CAPTA was first passed in 1974 and was last reauthorized in 2010. Since then, the law has been amended four times.
CAPTA provides federal funding and guidance to states in support with their child abuse prevention, assessment, investigation, prosecution, and treatment activities. Additionally, the law authorizes federal funding for public agencies and nonprofit organizations.
Under the current law, a state’s governor has to ensure that the state’s lead entity overseeing CAPTA grant recipients partners with individuals and organizations who have experience working with families with disabled children and disabled parents, and who are experienced with the state’s child abuse and prevention activities.
H.R. 2480 strikes the original language. It expands the groups which a state’s lead entity (usually the state’s child welfare or human services department) must partner with, including among them individuals and organizations who are experienced working with low-income families, racial and ethnic minorities, families with children or caregivers with disabilities, sexual and gender minority youth, and with victims of domestic violence.
The Center for Disease Control and Prevention defines “sexual minority” youth as those who are gay, lesbian, and bisexual. They also included transgender persons in that definition. The bill requiring the lead agency to integrate its child abuse and neglect prevention and treatment efforts with those who are experienced with “sexual and gender minority youth” is problematic for two reasons.
The bill further states that the lead entity “will take into consideration access for diverse populations and unmet need when distributing funds to local programs.”
If a state does not have programming focused on LGBT youth, guess where the funding focus will be? Who will be the recipients of funding or the groups with whom the state “integrates their efforts?”

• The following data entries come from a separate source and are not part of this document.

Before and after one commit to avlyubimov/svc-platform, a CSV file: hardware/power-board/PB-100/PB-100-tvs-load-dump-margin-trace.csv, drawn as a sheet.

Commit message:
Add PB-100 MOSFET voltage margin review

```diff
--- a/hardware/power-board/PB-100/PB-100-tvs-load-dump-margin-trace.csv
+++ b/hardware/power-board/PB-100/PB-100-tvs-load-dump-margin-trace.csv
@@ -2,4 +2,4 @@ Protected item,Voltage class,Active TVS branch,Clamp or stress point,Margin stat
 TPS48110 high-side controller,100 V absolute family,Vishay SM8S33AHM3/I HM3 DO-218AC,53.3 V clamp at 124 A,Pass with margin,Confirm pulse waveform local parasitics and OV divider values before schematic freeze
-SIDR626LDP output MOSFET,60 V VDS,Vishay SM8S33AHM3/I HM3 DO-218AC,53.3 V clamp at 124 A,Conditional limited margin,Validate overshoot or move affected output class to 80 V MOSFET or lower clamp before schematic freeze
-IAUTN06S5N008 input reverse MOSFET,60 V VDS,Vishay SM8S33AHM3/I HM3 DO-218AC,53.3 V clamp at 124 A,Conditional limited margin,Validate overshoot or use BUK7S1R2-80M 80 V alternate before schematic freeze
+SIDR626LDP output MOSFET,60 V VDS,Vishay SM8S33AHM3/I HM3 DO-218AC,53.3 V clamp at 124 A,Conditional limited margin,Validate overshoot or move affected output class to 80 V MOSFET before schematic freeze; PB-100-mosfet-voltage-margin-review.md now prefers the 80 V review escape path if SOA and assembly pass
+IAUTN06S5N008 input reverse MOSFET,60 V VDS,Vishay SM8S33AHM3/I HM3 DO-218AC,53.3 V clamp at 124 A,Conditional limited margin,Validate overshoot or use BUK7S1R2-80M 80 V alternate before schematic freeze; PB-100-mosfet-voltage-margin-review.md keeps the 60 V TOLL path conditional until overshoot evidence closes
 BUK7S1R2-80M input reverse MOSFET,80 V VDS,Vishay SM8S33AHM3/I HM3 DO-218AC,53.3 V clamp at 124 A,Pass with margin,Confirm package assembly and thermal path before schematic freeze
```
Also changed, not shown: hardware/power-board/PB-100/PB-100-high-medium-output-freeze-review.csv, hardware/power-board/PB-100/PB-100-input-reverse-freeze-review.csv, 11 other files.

From what we see at the federal level, these will only be groups who believe one’s sexual orientation and gender identity are immutable.
CDC links to NCTE’s resource “Know Your Rights – Health Care,” which says, “(I)t is illegal discrimination for your health insurance plan to refuse to cover medically necessary transition-related care.”

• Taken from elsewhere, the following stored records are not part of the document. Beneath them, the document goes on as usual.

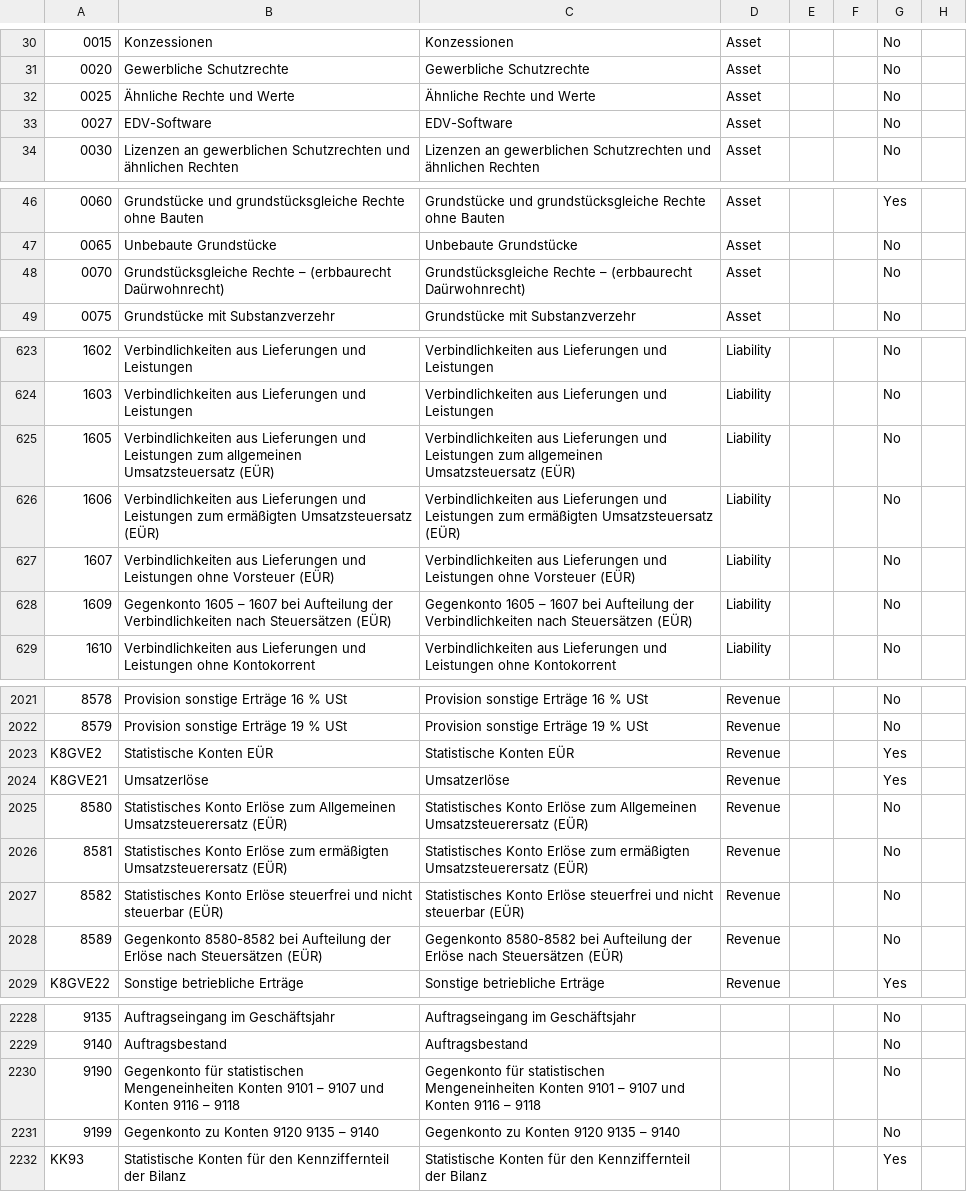
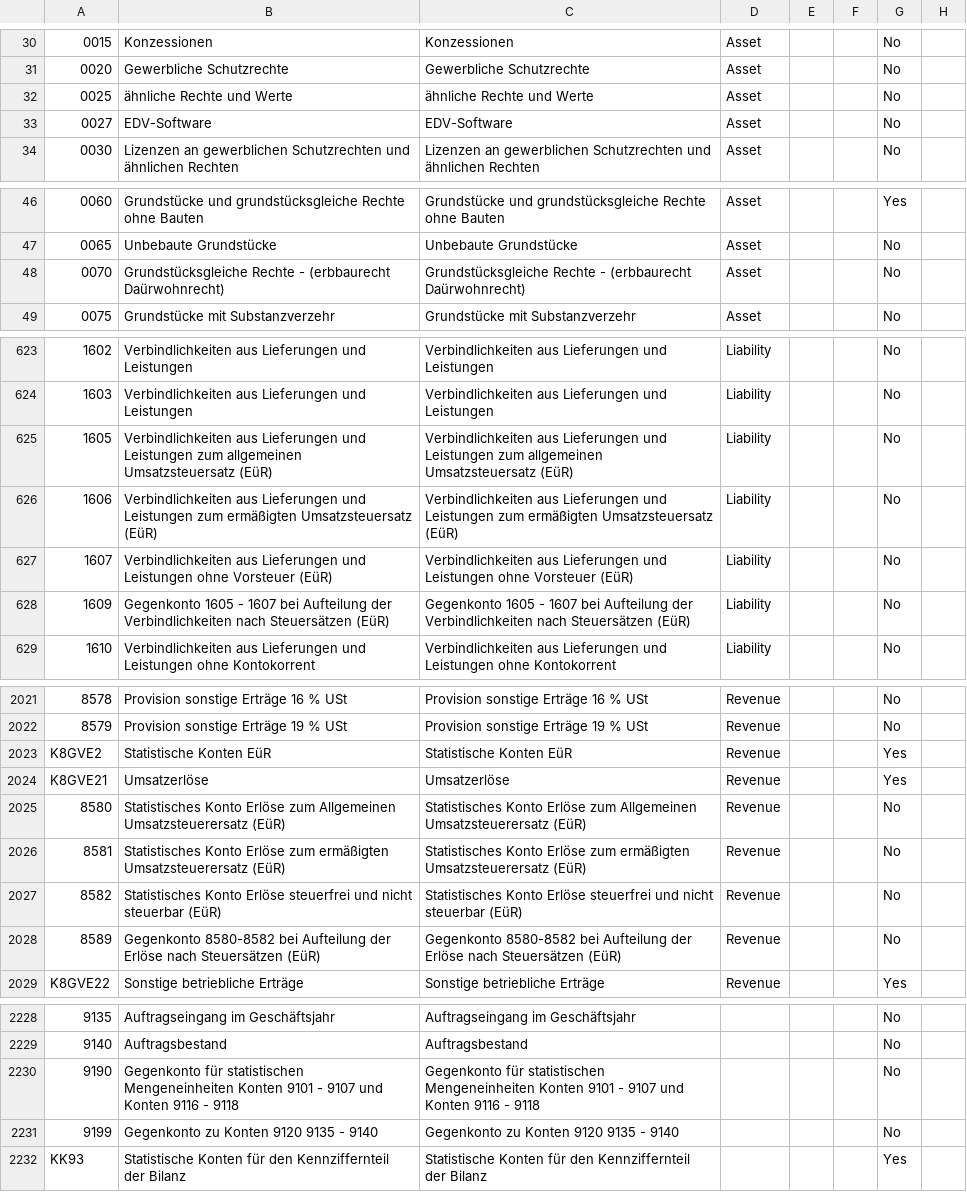
Before and after one commit to geneos/adempiere, a CSV file: data/import/AccountingDE_SKR03.csv, drawn as a sheet; only a part is shown, gaps mark what is left out; the diff covers the shown part only; the diff names each change by its address in the sheet, - before the commit and + after, or states it on an @@ line.

```diff
--- a/data/import/AccountingDE_SKR03.csv
+++ b/data/import/AccountingDE_SKR03.csv
-B32: Ähnliche Rechte und Werte
+B32: ähnliche Rechte und Werte
-C32: Ähnliche Rechte und Werte
+C32: ähnliche Rechte und Werte
-B48: Grundstücksgleiche Rechte – (erbbaurecht Daürwohnrecht)
+B48: Grundstücksgleiche Rechte - (erbbaurecht Daürwohnrecht)
-C48: Grundstücksgleiche Rechte – (erbbaurecht Daürwohnrecht)
+C48: Grundstücksgleiche Rechte - (erbbaurecht Daürwohnrecht)
-B625: …allgemeinen Umsatzsteuersatz (EÜR)
+B625: …allgemeinen Umsatzsteuersatz (EüR)
-C625: …allgemeinen Umsatzsteuersatz (EÜR)
+C625: …allgemeinen Umsatzsteuersatz (EüR)
-B626: …ermäßigten Umsatzsteuersatz (EÜR)
+B626: …ermäßigten Umsatzsteuersatz (EüR)
-C626: …ermäßigten Umsatzsteuersatz (EÜR)
+C626: …ermäßigten Umsatzsteuersatz (EüR)
-B627: …ohne Vorsteuer (EÜR)
+B627: …ohne Vorsteuer (EüR)
-C627: …ohne Vorsteuer (EÜR)
+C627: …ohne Vorsteuer (EüR)
-B628: Gegenkonto 1605 – 1607 bei Aufteilung der Verbindlichkeiten nach Steuersätzen (EÜR)
+B628: Gegenkonto 1605 - 1607 bei Aufteilung der Verbindlichkeiten nach Steuersätzen (EüR)
-C628: Gegenkonto 1605 – 1607 bei Aufteilung der Verbindlichkeiten nach Steuersätzen (EÜR)
+C628: Gegenkonto 1605 - 1607 bei Aufteilung der Verbindlichkeiten nach Steuersätzen (EüR)
-B2023: Statistische Konten EÜR
+B2023: Statistische Konten EüR
-C2023: Statistische Konten EÜR
+C2023: Statistische Konten EüR
-B2025: …Allgemeinen Umsatzsteuerersatz (EÜR)
+B2025: …Allgemeinen Umsatzsteuerersatz (EüR)
-C2025: …Allgemeinen Umsatzsteuerersatz (EÜR)
+C2025: …Allgemeinen Umsatzsteuerersatz (EüR)
-B2026: …ermäßigten Umsatzsteuerersatz (EÜR)
+B2026: …ermäßigten Umsatzsteuerersatz (EüR)
-C2026: …ermäßigten Umsatzsteuerersatz (EÜR)
+C2026: …ermäßigten Umsatzsteuerersatz (EüR)
-B2027: …nicht steuerbar (EÜR)
+B2027: …nicht steuerbar (EüR)
-C2027: …nicht steuerbar (EÜR)
+C2027: …nicht steuerbar (EüR)
-B2028: …nach Steuersätzen (EÜR)
+B2028: …nach Steuersätzen (EüR)
-C2028: …nach Steuersätzen (EÜR)
+C2028: …nach Steuersätzen (EüR)
-B2230: …Konten 9101 – 9107 und Konten 9116 – 9118
+B2230: …Konten 9101 - 9107 und Konten 9116 - 9118
-C2230: …Konten 9101 – 9107 und Konten 9116 – 9118
+C2230: …Konten 9101 - 9107 und Konten 9116 - 9118
-B2231: Gegenkonto zu Konten 9120 9135 – 9140
+B2231: Gegenkonto zu Konten 9120 9135 - 9140
-C2231: Gegenkonto zu Konten 9120 9135 – 9140
+C2231: Gegenkonto zu Konten 9120 9135 - 9140
```
Also changed, not shown: 114 edited cells elsewhere in this file, 1 other file.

They also describe age limits on various treatments as “arbitrary.”
Contrary to what the Left says, the debate over what is “medically necessary” for those with gender dysphoria is far from settled, but it is unlikely states will partner with organizations with a different perspective.
In fact, 16 states and the District of Columbia and over 40 cities and counties have already implemented “conversion therapy” bans that are so broad they include “talk therapy,” a common counseling technique.
What about parents who do not want to put their child diagnosed with gender dysphoria on puberty blockers, cross-sex hormones, or object to sex reassignment surgery? What if parents want their child to reconsider their sexual orientation in adherence to their faith?
Many LGBT advocates — some of the very same advocates who will partner with states under this law — consider that abusive.
We don’t have to imagine this; it has already happened in Ohio. A judge in Cincinnati terminated the parental rights of a couple who were charged with child abuse because they objected to testosterone treatments for their daughter.
There was also a bill offered in Nebraska this year that attempted to include subjecting a child to conversion therapy in the state’s legal definition of child abuse (fortunately it was withdrawn).
Will parents who want to encourage “watchful waiting” be labeled as abusive even though studies have shown 80 to 95 percent of children diagnosed with gender dysphoria eventually accept their biological sex?
Ideally, since the H.R. 2480 touts evidence-based practices, they should utilize comprehensive research on family structure and address the population most at risk of child abuse and neglect — children in unstable families. Emilie Kao and Nicolas Marr of the Heritage Foundation recently pointed out in their critique of this bill that children living in single-parent households with an unmarried partner were sexually abused at a rate nearly 20 times higher than children living with their married biological parents. Yet H.R. 2480 says nothing about that group of kids.
Better still, bills that are not reauthorized by Congress should sunset. I’m tired of federal programs existing in perpetuity even after their reauthorization deadline has passed. That, unfortunately, is unlikely. Pragmatically, while parental rights concerns exist with the current law, a clean bill similar to what was offered in 2010 is preferable to what the House passed.